**Exercise objective:**
Across the entries below, tally every line that holds the word "names". Give only the tally.

**Source information:**
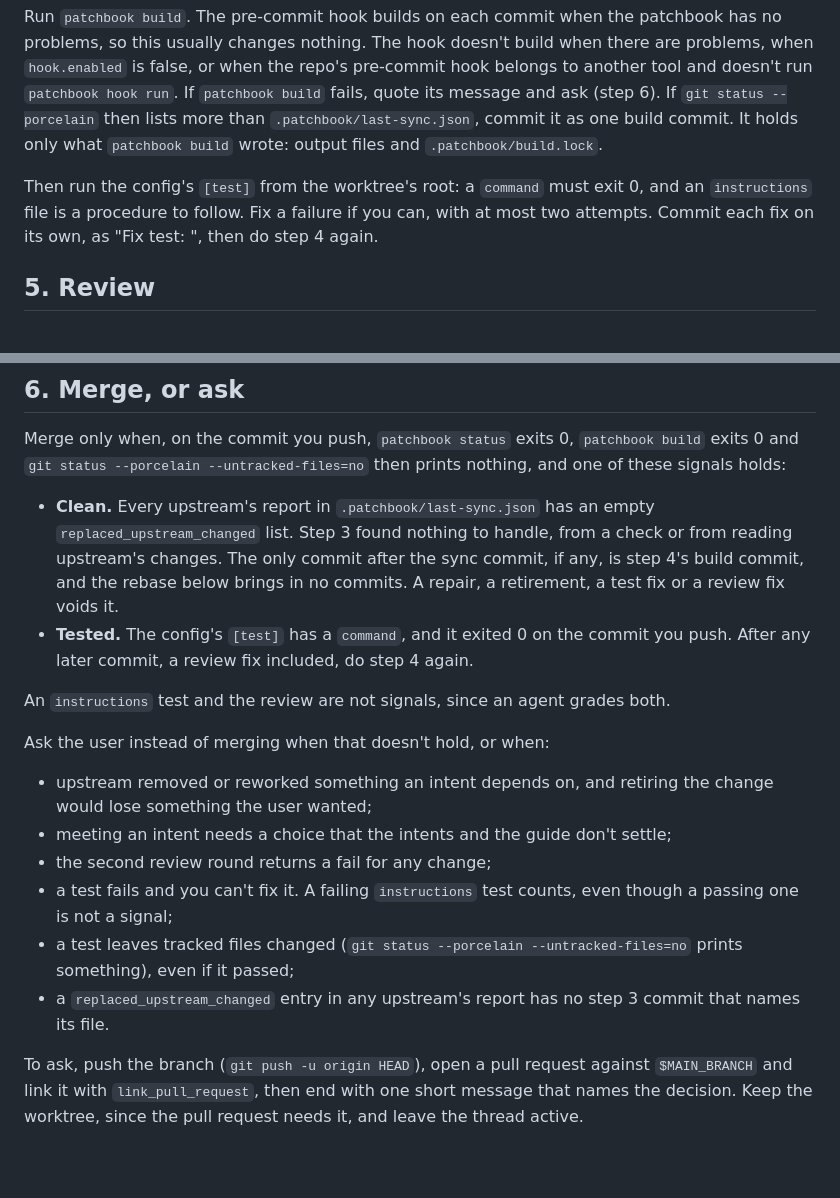
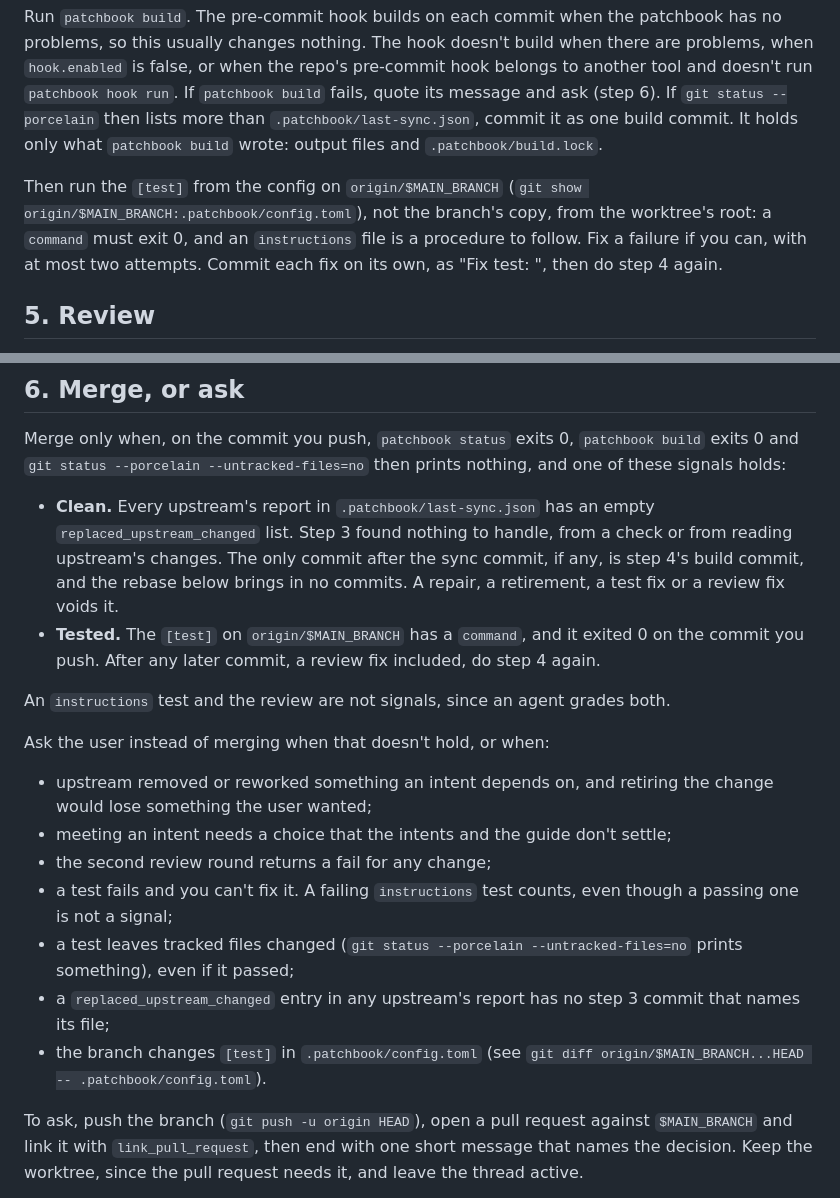
Before and after one commit to willgosnold/patchbook, a Markdown page: skills/patchbook-update/SKILL.md, 2 parts joined by grey strips. GitHub-like rendering; blank space fills up the shorter version.

Commit message:
fix(skill): run the test from origin's config and stop when the branch changes it
Tested read [test] from the run's own branch, which a repair or test-fix commit can edit. The skill now runs the [test] on origin/$MAIN_BRANCH and asks when the branch changes it.

Co-Authored-By: Claude Opus 5.5 <noreply@anthropic.com>

```diff
--- a/skills/patchbook-update/SKILL.md
+++ b/skills/patchbook-update/SKILL.md
@@ -57,7 +57,7 @@ Before you build, run `git status --porcelain`. If it lists anything but `.patch
 
 Run `patchbook build`. The pre-commit hook builds on each commit when the patchbook has no problems, so this usually changes nothing. The hook doesn't build when there are problems, when `hook.enabled` is false, or when the repo's pre-commit hook belongs to another tool and doesn't run `patchbook hook run`. If `patchbook build` fails, quote its message and ask (step 6). If `git status --porcelain` then lists more than `.patchbook/last-sync.json`, commit it as one build commit. It holds only what `patchbook build` wrote: output files and `.patchbook/build.lock`.
 
-Then run the config's `[test]` from the worktree's root: a `command` must exit 0, and an `instructions` file is a procedure to follow. Fix a failure if you can, with at most two attempts. Commit each fix on its own, as "Fix test: <what>", then do step 4 again.
+Then run the `[test]` from the config on `origin/$MAIN_BRANCH` (`git show origin/$MAIN_BRANCH:.patchbook/config.toml`), not the branch's copy, from the worktree's root: a `command` must exit 0, and an `instructions` file is a procedure to follow. Fix a failure if you can, with at most two attempts. Commit each fix on its own, as "Fix test: <what>", then do step 4 again.
 
 ## 5. Review
 
@@ -82,7 +82,7 @@ Ask it, per change: does the result meet the intent on upstream's new text, does
 Merge only when, on the commit you push, `patchbook status` exits 0, `patchbook build` exits 0 and `git status --porcelain --untracked-files=no` then prints nothing, and one of these signals holds:
 
 - **Clean.** Every upstream's report in `.patchbook/last-sync.json` has an empty `replaced_upstream_changed` list. Step 3 found nothing to handle, from a check or from reading upstream's changes. The only commit after the sync commit, if any, is step 4's build commit, and the rebase below brings in no commits. A repair, a retirement, a test fix or a review fix voids it.
-- **Tested.** The config's `[test]` has a `command`, and it exited 0 on the commit you push. After any later commit, a review fix included, do step 4 again.
+- **Tested.** The `[test]` on `origin/$MAIN_BRANCH` has a `command`, and it exited 0 on the commit you push. After any later commit, a review fix included, do step 4 again.
 
 An `instructions` test and the review are not signals, since an agent grades both.
 
@@ -93,7 +93,8 @@ Ask the user instead of merging when that doesn't hold, or when:
 - the second review round returns a fail for any change;
 - a test fails and you can't fix it. A failing `instructions` test counts, even though a passing one is not a signal;
 - a test leaves tracked files changed (`git status --porcelain --untracked-files=no` prints something), even if it passed;
-- a `replaced_upstream_changed` entry in any upstream's report has no step 3 commit that names its file.
+- a `replaced_upstream_changed` entry in any upstream's report has no step 3 commit that names its file;
+- the branch changes `[test]` in `.patchbook/config.toml` (see `git diff origin/$MAIN_BRANCH...HEAD -- .patchbook/config.toml`).
 
 To ask, push the branch (`git push -u origin HEAD`), open a pull request against `$MAIN_BRANCH` and link it with `link_pull_request`, then end with one short message that names the decision. Keep the worktree, since the pull request needs it, and leave the thread active.
 
```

**Solution to the exercise:**
3